START RECORDS FOR THE EXERCISE

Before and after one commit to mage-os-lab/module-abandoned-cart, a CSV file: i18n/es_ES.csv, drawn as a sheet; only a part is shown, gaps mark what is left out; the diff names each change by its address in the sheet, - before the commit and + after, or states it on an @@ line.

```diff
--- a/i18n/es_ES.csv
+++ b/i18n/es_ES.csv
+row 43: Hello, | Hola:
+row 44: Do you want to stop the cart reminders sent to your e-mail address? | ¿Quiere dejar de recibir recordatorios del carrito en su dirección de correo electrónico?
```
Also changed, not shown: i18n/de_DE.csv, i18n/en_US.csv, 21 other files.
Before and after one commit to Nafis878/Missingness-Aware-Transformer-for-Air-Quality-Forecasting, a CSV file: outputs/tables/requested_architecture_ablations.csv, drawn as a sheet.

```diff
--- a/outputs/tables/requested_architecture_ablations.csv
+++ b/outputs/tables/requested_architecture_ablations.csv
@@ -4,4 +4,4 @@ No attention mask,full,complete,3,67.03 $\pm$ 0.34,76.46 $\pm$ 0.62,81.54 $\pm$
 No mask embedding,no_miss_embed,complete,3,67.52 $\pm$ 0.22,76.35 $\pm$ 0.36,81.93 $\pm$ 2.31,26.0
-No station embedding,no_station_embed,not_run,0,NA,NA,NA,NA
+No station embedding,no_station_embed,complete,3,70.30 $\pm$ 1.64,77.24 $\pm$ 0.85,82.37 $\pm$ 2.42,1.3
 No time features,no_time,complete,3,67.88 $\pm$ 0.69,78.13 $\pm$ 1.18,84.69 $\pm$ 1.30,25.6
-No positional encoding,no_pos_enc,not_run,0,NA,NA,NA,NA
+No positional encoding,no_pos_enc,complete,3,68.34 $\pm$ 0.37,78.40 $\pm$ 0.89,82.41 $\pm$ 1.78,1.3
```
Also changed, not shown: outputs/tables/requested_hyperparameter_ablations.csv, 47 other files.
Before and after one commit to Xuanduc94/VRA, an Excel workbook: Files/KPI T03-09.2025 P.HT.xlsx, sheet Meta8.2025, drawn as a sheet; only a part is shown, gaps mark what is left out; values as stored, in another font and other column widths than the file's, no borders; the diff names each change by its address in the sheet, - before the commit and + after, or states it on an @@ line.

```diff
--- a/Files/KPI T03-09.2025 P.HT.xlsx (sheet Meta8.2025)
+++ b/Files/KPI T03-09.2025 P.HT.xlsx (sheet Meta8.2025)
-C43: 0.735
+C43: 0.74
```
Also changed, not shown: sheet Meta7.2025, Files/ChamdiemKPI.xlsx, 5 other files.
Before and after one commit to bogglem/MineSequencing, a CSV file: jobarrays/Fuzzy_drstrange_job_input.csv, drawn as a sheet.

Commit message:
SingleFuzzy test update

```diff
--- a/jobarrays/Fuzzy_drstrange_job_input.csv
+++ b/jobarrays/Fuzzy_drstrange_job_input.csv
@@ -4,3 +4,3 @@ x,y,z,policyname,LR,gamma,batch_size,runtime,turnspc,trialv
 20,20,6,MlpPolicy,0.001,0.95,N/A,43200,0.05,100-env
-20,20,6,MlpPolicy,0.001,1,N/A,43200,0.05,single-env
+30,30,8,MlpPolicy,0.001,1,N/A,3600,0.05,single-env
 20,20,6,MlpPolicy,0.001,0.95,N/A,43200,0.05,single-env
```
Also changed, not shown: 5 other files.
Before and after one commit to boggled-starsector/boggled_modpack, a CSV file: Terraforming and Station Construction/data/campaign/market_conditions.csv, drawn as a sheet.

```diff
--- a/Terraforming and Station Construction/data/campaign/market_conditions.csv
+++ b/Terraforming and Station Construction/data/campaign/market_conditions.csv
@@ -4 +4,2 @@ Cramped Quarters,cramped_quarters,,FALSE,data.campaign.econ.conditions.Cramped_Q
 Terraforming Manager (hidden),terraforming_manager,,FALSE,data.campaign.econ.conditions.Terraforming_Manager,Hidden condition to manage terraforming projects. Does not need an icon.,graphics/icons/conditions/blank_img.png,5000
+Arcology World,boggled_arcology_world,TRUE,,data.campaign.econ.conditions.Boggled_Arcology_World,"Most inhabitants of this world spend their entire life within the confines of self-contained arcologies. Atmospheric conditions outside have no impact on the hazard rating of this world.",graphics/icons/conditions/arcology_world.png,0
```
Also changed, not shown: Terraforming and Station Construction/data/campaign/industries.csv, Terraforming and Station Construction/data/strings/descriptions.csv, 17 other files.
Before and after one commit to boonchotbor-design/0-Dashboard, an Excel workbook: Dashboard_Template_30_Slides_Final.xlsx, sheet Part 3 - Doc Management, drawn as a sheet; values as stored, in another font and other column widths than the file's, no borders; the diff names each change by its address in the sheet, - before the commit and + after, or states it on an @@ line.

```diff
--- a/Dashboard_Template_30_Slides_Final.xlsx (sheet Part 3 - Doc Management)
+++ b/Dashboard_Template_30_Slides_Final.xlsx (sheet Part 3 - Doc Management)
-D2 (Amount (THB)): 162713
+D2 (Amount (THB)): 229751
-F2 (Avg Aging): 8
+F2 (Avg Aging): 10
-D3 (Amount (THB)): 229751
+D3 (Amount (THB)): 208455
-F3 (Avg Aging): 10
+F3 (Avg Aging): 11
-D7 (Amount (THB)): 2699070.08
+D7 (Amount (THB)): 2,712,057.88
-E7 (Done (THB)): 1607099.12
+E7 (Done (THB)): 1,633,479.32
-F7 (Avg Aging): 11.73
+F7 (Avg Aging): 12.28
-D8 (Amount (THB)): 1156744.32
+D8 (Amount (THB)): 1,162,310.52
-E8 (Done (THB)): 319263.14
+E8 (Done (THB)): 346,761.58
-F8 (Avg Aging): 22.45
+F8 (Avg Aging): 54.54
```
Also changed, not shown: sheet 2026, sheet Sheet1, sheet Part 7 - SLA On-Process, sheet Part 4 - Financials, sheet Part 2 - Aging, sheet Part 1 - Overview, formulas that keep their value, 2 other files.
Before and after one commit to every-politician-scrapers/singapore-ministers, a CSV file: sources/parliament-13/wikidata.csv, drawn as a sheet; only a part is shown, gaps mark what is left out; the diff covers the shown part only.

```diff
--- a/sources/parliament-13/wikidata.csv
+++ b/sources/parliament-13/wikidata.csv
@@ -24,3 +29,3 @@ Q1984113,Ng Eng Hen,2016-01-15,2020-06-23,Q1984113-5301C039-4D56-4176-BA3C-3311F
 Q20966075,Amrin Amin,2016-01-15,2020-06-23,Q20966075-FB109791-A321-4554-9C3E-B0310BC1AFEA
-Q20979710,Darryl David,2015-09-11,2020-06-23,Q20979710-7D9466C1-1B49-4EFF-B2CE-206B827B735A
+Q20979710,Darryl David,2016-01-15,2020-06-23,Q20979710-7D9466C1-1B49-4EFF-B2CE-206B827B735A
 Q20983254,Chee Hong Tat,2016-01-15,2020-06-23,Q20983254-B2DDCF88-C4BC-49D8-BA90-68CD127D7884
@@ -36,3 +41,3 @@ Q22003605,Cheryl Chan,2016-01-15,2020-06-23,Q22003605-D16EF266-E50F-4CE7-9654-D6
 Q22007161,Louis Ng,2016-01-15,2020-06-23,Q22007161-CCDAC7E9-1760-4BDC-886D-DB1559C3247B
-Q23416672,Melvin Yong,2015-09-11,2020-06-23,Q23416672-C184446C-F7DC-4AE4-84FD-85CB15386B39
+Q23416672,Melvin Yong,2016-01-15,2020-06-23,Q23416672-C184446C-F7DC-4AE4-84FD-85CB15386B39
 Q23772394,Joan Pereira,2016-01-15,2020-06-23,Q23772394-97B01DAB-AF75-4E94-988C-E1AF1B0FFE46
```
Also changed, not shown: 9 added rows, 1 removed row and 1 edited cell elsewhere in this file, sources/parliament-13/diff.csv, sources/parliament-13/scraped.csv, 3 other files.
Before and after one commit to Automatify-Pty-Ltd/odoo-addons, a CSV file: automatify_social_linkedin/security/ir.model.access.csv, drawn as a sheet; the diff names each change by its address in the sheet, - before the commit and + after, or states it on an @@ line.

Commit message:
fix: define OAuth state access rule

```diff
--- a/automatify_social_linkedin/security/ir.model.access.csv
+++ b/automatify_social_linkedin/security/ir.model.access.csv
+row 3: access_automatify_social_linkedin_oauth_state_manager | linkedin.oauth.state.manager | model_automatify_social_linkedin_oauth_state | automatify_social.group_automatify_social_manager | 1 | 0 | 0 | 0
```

END RECORDS FOR THE EXERCISE

All lines with the word "Darryl" should be copied from the material above.

OUTPUT OF THE EXERCISE:
-Q20979710,Darryl David,2015-09-11,2020-06-23,Q20979710-7D9466C1-1B49-4EFF-B2CE-206B827B735A
+Q20979710,Darryl David,2016-01-15,2020-06-23,Q20979710-7D9466C1-1B49-4EFF-B2CE-206B827B735A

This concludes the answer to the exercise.